The cytoskeleton.


An intricate network of cytoplasmic filamentous structures determines the maintenance of shape and the motility of animal cells. Only some fibers are permanent features, most structural elements of the versatile cytoskeleton assembling and disassembling into building blocks. Tubulin microtubules, actin microfilaments, and the varied intermediate filaments may be ranked in terms of increasing stability of the polymer. Microtubules and microfilaments are intrinsically polarized and possess directional information, that is not shared by intermediate filaments. Tubulin, actin, and the five classes of intermediate filaments each consist of highly conserved molecules composing gene families probably derived from an original gene that was duplicated and modified during evolution. The specific properties of the cytoskeletal fibers according to species or cell type mainly result from their association with binding proteins which meet different requirements, like regulation of polymerization-depolymerization rate, positioning of the cytoskeletal fiber to other homologous or heterologous fibers as well as to plasma or internal membranes, or ATP-driven motor action. In the case of intermediate filaments, the several classes of cell-specific protein subunits are expressed in a developmental and histological pattern.
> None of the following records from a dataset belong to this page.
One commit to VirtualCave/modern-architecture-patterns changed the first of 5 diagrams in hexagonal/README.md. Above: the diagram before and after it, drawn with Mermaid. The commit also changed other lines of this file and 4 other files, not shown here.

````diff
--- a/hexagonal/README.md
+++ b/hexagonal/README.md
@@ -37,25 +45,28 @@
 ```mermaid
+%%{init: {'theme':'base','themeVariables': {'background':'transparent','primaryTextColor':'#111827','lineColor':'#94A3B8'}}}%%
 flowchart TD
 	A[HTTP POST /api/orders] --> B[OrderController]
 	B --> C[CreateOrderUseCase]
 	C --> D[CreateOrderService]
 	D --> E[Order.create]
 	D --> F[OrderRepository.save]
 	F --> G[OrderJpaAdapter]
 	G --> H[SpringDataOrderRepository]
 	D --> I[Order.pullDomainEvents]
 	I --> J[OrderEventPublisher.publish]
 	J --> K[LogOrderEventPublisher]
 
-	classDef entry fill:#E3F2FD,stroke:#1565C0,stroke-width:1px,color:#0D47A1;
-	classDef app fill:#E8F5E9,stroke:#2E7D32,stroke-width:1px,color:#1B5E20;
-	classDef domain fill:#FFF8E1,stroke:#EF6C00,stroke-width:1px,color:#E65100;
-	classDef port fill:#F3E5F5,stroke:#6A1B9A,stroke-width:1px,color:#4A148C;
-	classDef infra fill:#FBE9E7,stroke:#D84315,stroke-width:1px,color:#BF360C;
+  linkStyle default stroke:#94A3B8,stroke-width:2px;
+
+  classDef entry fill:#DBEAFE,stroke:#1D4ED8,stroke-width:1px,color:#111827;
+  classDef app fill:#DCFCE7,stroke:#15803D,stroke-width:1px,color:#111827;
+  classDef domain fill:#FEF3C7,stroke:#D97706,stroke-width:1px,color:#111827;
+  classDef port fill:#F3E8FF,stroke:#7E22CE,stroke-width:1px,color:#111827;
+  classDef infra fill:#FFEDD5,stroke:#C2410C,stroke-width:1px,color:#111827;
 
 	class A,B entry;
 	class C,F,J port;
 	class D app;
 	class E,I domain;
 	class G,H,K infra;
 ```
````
The regulation of cytoskeletal functioning involves ATP or GTP-binding, protein phosphorylations and local concentrations in calcium ions.

  • ISSN: 0777-6276

ISSN 2295-0451 (online version)
ISSN 0777-6279 (printed version)
impact factor 2015: 0,87.

Prof. Dr. Isa Schön
Royal Belgian Institute of Natural Sciences
Vautierstraat 29
1000 Brussels, Belgium


Annales de la Société malacologique de Belgique
​Annales de la Société royale malacologique et zoologique de Belgique
Annales de la Société Royale Zoologique de Belgique
Belgian Journal of Zoology